To do: Reproduce the entries exactly as they appear below.

*** Provided material ***

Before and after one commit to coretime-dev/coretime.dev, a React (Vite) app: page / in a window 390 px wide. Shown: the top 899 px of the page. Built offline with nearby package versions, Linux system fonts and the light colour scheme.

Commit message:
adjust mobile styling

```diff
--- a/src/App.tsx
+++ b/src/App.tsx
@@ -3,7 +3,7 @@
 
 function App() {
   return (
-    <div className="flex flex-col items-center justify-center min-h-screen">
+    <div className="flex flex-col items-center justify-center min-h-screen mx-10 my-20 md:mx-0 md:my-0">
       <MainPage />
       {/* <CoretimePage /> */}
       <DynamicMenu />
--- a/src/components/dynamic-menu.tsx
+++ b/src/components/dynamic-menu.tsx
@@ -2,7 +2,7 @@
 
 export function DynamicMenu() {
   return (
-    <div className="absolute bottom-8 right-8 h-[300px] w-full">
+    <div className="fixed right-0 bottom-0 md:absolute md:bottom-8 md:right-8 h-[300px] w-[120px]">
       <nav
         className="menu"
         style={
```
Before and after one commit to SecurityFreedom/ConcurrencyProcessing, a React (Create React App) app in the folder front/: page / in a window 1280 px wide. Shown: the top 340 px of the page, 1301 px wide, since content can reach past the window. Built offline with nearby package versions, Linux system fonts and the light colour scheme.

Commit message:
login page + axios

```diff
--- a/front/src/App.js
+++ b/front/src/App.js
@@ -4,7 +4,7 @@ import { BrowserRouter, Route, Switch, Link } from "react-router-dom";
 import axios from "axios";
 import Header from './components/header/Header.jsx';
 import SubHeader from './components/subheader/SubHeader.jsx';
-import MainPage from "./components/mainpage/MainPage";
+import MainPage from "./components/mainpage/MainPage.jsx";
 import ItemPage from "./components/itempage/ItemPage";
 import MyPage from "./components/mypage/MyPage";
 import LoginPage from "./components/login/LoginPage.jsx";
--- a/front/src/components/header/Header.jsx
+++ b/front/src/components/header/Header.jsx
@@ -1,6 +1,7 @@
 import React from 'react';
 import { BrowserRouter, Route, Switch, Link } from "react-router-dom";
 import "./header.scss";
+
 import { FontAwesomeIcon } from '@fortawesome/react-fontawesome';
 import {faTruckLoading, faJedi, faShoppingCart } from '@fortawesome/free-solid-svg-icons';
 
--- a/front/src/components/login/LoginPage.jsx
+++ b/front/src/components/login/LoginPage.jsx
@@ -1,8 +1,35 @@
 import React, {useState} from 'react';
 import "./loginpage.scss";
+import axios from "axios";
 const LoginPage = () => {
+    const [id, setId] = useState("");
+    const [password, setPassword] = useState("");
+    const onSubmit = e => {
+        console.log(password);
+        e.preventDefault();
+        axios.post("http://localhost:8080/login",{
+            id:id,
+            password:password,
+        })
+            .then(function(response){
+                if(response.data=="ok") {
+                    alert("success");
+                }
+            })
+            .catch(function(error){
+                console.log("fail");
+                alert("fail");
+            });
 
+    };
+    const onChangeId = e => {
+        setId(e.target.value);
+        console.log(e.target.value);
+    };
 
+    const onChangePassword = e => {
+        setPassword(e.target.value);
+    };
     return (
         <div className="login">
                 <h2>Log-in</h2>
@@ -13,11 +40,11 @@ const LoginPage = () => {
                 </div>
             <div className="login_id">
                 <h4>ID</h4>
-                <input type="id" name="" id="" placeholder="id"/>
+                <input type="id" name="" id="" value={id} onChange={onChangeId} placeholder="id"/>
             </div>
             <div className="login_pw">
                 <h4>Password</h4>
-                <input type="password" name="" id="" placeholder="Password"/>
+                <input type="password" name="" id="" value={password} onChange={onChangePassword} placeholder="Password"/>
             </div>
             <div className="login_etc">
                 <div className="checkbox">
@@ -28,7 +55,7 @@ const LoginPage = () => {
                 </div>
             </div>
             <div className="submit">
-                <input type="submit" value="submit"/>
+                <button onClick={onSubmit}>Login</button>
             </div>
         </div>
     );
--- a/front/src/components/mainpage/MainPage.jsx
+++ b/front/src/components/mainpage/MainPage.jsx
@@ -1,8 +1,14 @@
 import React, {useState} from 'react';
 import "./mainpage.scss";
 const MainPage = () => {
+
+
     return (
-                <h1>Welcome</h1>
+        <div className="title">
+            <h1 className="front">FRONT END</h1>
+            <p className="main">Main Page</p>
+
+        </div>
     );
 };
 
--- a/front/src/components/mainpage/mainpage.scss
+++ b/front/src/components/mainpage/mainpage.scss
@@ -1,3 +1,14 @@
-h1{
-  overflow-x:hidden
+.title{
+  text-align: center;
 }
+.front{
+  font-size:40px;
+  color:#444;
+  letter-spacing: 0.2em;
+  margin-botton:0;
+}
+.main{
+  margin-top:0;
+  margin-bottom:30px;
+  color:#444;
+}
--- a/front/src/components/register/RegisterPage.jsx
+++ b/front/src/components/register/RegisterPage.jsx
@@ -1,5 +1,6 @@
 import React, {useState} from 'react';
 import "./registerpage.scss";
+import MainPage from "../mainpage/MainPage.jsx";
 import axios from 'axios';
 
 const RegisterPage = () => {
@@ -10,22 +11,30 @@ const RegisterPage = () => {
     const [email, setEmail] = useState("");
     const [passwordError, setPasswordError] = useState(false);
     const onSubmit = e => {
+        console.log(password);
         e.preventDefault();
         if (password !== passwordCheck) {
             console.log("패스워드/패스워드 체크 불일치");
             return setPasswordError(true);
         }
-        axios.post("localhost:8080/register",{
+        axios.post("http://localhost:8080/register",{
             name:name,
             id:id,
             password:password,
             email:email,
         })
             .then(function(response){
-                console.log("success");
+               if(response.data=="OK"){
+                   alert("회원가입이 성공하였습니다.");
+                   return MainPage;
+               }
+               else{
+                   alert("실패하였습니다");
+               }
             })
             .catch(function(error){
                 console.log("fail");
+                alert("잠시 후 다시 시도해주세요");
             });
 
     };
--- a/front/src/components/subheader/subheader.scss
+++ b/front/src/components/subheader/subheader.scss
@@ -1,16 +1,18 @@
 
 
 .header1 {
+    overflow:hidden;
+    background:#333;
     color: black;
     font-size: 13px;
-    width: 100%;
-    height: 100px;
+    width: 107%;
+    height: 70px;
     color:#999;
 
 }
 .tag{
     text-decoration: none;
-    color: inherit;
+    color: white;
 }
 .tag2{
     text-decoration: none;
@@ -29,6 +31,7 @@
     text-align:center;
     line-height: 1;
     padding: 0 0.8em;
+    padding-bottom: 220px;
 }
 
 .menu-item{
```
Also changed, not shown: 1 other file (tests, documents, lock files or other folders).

*** End of Provided material ***

Output below:
Before and after one commit to coretime-dev/coretime.dev, a React (Vite) app: page / in a window 390 px wide. Shown: the top 899 px of the page. Built offline with nearby package versions, Linux system fonts and the light colour scheme.

Commit message:
adjust mobile styling

```diff
--- a/src/App.tsx
+++ b/src/App.tsx
@@ -3,7 +3,7 @@
 
 function App() {
   return (
-    <div className="flex flex-col items-center justify-center min-h-screen">
+    <div className="flex flex-col items-center justify-center min-h-screen mx-10 my-20 md:mx-0 md:my-0">
       <MainPage />
       {/* <CoretimePage /> */}
       <DynamicMenu />
--- a/src/components/dynamic-menu.tsx
+++ b/src/components/dynamic-menu.tsx
@@ -2,7 +2,7 @@
 
 export function DynamicMenu() {
   return (
-    <div className="absolute bottom-8 right-8 h-[300px] w-full">
+    <div className="fixed right-0 bottom-0 md:absolute md:bottom-8 md:right-8 h-[300px] w-[120px]">
       <nav
         className="menu"
         style={
```
Before and after one commit to SecurityFreedom/ConcurrencyProcessing, a React (Create React App) app in the folder front/: page / in a window 1280 px wide. Shown: the top 340 px of the page, 1301 px wide, since content can reach past the window. Built offline with nearby package versions, Linux system fonts and the light colour scheme.

Commit message:
login page + axios

```diff
--- a/front/src/App.js
+++ b/front/src/App.js
@@ -4,7 +4,7 @@ import { BrowserRouter, Route, Switch, Link } from "react-router-dom";
 import axios from "axios";
 import Header from './components/header/Header.jsx';
 import SubHeader from './components/subheader/SubHeader.jsx';
-import MainPage from "./components/mainpage/MainPage";
+import MainPage from "./components/mainpage/MainPage.jsx";
 import ItemPage from "./components/itempage/ItemPage";
 import MyPage from "./components/mypage/MyPage";
 import LoginPage from "./components/login/LoginPage.jsx";
--- a/front/src/components/header/Header.jsx
+++ b/front/src/components/header/Header.jsx
@@ -1,6 +1,7 @@
 import React from 'react';
 import { BrowserRouter, Route, Switch, Link } from "react-router-dom";
 import "./header.scss";
+
 import { FontAwesomeIcon } from '@fortawesome/react-fontawesome';
 import {faTruckLoading, faJedi, faShoppingCart } from '@fortawesome/free-solid-svg-icons';
 
--- a/front/src/components/login/LoginPage.jsx
+++ b/front/src/components/login/LoginPage.jsx
@@ -1,8 +1,35 @@
 import React, {useState} from 'react';
 import "./loginpage.scss";
+import axios from "axios";
 const LoginPage = () => {
+    const [id, setId] = useState("");
+    const [password, setPassword] = useState("");
+    const onSubmit = e => {
+        console.log(password);
+        e.preventDefault();
+        axios.post("http://localhost:8080/login",{
+            id:id,
+            password:password,
+        })
+            .then(function(response){
+                if(response.data=="ok") {
+                    alert("success");
+                }
+            })
+            .catch(function(error){
+                console.log("fail");
+                alert("fail");
+            });
 
+    };
+    const onChangeId = e => {
+        setId(e.target.value);
+        console.log(e.target.value);
+    };
 
+    const onChangePassword = e => {
+        setPassword(e.target.value);
+    };
     return (
         <div className="login">
                 <h2>Log-in</h2>
@@ -13,11 +40,11 @@ const LoginPage = () => {
                 </div>
             <div className="login_id">
                 <h4>ID</h4>
-                <input type="id" name="" id="" placeholder="id"/>
+                <input type="id" name="" id="" value={id} onChange={onChangeId} placeholder="id"/>
             </div>
             <div className="login_pw">
                 <h4>Password</h4>
-                <input type="password" name="" id="" placeholder="Password"/>
+                <input type="password" name="" id="" value={password} onChange={onChangePassword} placeholder="Password"/>
             </div>
             <div className="login_etc">
                 <div className="checkbox">
@@ -28,7 +55,7 @@ const LoginPage = () => {
                 </div>
             </div>
             <div className="submit">
-                <input type="submit" value="submit"/>
+                <button onClick={onSubmit}>Login</button>
             </div>
         </div>
     );
--- a/front/src/components/mainpage/MainPage.jsx
+++ b/front/src/components/mainpage/MainPage.jsx
@@ -1,8 +1,14 @@
 import React, {useState} from 'react';
 import "./mainpage.scss";
 const MainPage = () => {
+
+
     return (
-                <h1>Welcome</h1>
+        <div className="title">
+            <h1 className="front">FRONT END</h1>
+            <p className="main">Main Page</p>
+
+        </div>
     );
 };
 
--- a/front/src/components/mainpage/mainpage.scss
+++ b/front/src/components/mainpage/mainpage.scss
@@ -1,3 +1,14 @@
-h1{
-  overflow-x:hidden
+.title{
+  text-align: center;
 }
+.front{
+  font-size:40px;
+  color:#444;
+  letter-spacing: 0.2em;
+  margin-botton:0;
+}
+.main{
+  margin-top:0;
+  margin-bottom:30px;
+  color:#444;
+}
--- a/front/src/components/register/RegisterPage.jsx
+++ b/front/src/components/register/RegisterPage.jsx
@@ -1,5 +1,6 @@
 import React, {useState} from 'react';
 import "./registerpage.scss";
+import MainPage from "../mainpage/MainPage.jsx";
 import axios from 'axios';
 
 const RegisterPage = () => {
@@ -10,22 +11,30 @@ const RegisterPage = () => {
     const [email, setEmail] = useState("");
     const [passwordError, setPasswordError] = useState(false);
     const onSubmit = e => {
+        console.log(password);
         e.preventDefault();
         if (password !== passwordCheck) {
             console.log("패스워드/패스워드 체크 불일치");
             return setPasswordError(true);
         }
-        axios.post("localhost:8080/register",{
+        axios.post("http://localhost:8080/register",{
             name:name,
             id:id,
             password:password,
             email:email,
         })
             .then(function(response){
-                console.log("success");
+               if(response.data=="OK"){
+                   alert("회원가입이 성공하였습니다.");
+                   return MainPage;
+               }
+               else{
+                   alert("실패하였습니다");
+               }
             })
             .catch(function(error){
                 console.log("fail");
+                alert("잠시 후 다시 시도해주세요");
             });
 
     };
--- a/front/src/components/subheader/subheader.scss
+++ b/front/src/components/subheader/subheader.scss
@@ -1,16 +1,18 @@
 
 
 .header1 {
+    overflow:hidden;
+    background:#333;
     color: black;
     font-size: 13px;
-    width: 100%;
-    height: 100px;
+    width: 107%;
+    height: 70px;
     color:#999;
 
 }
 .tag{
     text-decoration: none;
-    color: inherit;
+    color: white;
 }
 .tag2{
     text-decoration: none;
@@ -29,6 +31,7 @@
     text-align:center;
     line-height: 1;
     padding: 0 0.8em;
+    padding-bottom: 220px;
 }
 
 .menu-item{
```
Also changed, not shown: 1 other file (tests, documents, lock files or other folders).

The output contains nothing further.